Establish or Expand a Workplace Recycling Program
Businesses often generate large amounts of recyclable materials. To be a good corporate citizen, the first step for a successful program is a waste audit, including reviewing how to reduce waste before it happens. For items you can’t reduce, eliminate or reuse, the next step is setting up a recycling program.
Link: How to Start an Office Recycling program
Reduce Waste and Improve Your Company’s Environmental Footprint
Reducing waste saves money while conserving both natural resources and energy. This practice may also provide positive customer public relations for businesses. More than just recycling, waste reduction looks for various ways to reduce a company’s environmental footprint.
Link: How Your Business Can Cut Costs by Reducing Wastes
Reduce Business Travel
Traveling long distances for business meetings has a major environmental impact and can be costly and time consuming. Sometimes there is nothing that can replace the impact of a face-to-face meeting, but with current technology, a virtual conference can often be sufficient.
Link: Sustainable Business Travel
Put Waste in its Place, Never Litter
Litter is waste out of place and it occurs from carelessness, neglect, irresponsibility, or mistakes. Make a pledge to never litter and when you see litter, pick it up if you can. Research shows that people are less likely to litter if an area is already clean. Single-use plastic items and cigarette butts are some of the most commonly littered items. Avoid using these items whenever possible.
Link: End Littering
Join Community Cleanups
Many localities have regular cleanups through programs like Adopt-A-Highway, Adopt- A-Park, The Great American Cleanup, Clean the Bay Day, and the International Coastal Cleanup. Get out and lend a hand!
Follow the Chesapeake Environmental Improvement Council (CEIC)
Volunteer with Local Environmental Organizations
Local organizations are always looking for volunteers to help with a broad array of activities. From cleanups to advocacy, the efforts of volunteers are what make non- profit organizations effective. Check with your favorite organizations for volunteer opportunities or browse https://www.volunteerhr.org/
Participate in the Activities of City Boards and Commissions
There are several Chesapeake City boards and commissions, in addition to the CEIC, that deal with environmentally-related issues. These include the Chesapeake Agricultural Advisory Commission, Chesapeake Bay Preservation Area Board, Chesapeake Bicycles/Trails Advisory Committee, and the Stormwater Committee.

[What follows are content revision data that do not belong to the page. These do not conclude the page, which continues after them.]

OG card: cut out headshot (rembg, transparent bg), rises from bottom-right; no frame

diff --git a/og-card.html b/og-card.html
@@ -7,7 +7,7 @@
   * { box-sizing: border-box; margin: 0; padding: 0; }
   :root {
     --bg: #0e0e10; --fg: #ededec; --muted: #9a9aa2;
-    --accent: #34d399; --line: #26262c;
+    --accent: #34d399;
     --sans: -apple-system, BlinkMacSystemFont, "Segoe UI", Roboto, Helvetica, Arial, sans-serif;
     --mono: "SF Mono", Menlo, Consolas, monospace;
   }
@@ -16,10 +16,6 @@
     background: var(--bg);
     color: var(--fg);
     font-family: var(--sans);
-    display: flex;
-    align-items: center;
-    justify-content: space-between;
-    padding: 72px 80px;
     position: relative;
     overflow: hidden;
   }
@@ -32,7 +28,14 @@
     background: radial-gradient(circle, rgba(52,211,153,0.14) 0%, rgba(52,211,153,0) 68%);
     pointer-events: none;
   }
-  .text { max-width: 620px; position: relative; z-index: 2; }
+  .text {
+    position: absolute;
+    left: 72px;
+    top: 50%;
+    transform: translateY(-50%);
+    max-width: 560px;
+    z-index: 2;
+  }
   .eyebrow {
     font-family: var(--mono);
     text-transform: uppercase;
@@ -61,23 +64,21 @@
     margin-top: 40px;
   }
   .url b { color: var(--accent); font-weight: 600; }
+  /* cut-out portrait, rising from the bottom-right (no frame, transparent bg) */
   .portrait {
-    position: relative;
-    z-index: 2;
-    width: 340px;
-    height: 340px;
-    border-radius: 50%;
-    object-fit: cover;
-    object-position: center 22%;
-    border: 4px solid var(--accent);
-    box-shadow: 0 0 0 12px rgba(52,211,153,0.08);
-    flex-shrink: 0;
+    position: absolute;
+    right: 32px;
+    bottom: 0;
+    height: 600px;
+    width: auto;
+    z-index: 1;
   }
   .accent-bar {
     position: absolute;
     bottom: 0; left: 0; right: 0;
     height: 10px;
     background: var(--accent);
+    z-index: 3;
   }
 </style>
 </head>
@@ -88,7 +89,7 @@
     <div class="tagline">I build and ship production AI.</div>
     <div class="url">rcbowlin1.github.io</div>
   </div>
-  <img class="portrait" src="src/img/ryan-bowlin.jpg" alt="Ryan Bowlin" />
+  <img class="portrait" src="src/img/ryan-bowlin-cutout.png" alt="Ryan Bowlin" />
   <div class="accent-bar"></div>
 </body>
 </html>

Link: Chesapeake Bards and Commissions
Make Your Voice Heard by the Planning Commission and City Council
The Planning Commission and City Council work on many land-use issues and City policies. The Planning Commission has public hearings on the 2nd Wednesday of the month. The City Council has public hearings on most Tuesday evenings.
Link: Chesapeake Council Meeting Information
Become an Environmental and Conservation Advocate
As a citizen and a constituent, you have the power to contact your elected officials at the city, state, and federal level about issues that are important to you. Tools include e-mails, letters, in-person meetings, comments at public hearings, and even letters to the editor of local newspapers. Get more tips on effective communication from this primer.
Link: Public Policy Advocacy Toolkit
Share Your Knowledge and Set a Good Example
Share what you know and be a good example for others. Model good behavior and others are more likely to trust you and change their own behaviors.
Link: Six Ways to Help People Change
Elections matter. Ensure that you are registered to vote and do so in all elections. Research the candidates running for office and support those who can best achieve your goals. If you can’t get to the polls, apply for an absentee mail-in ballot.
Link: Virginia Voter Information
Go Outside, Enjoy Nature, and Bring a Friend
Studies show that getting out in nature improves health and happiness. Encouraging others to enjoy the great outdoors may inspire them to protect the natural world around us. We are surrounded by beautiful natural areas in Chesapeake.
Prepared by members of the Chesapeake Environmental Improvement Council and Chesapeake Parks, Recreation and Tourism staff for Earth Day 2020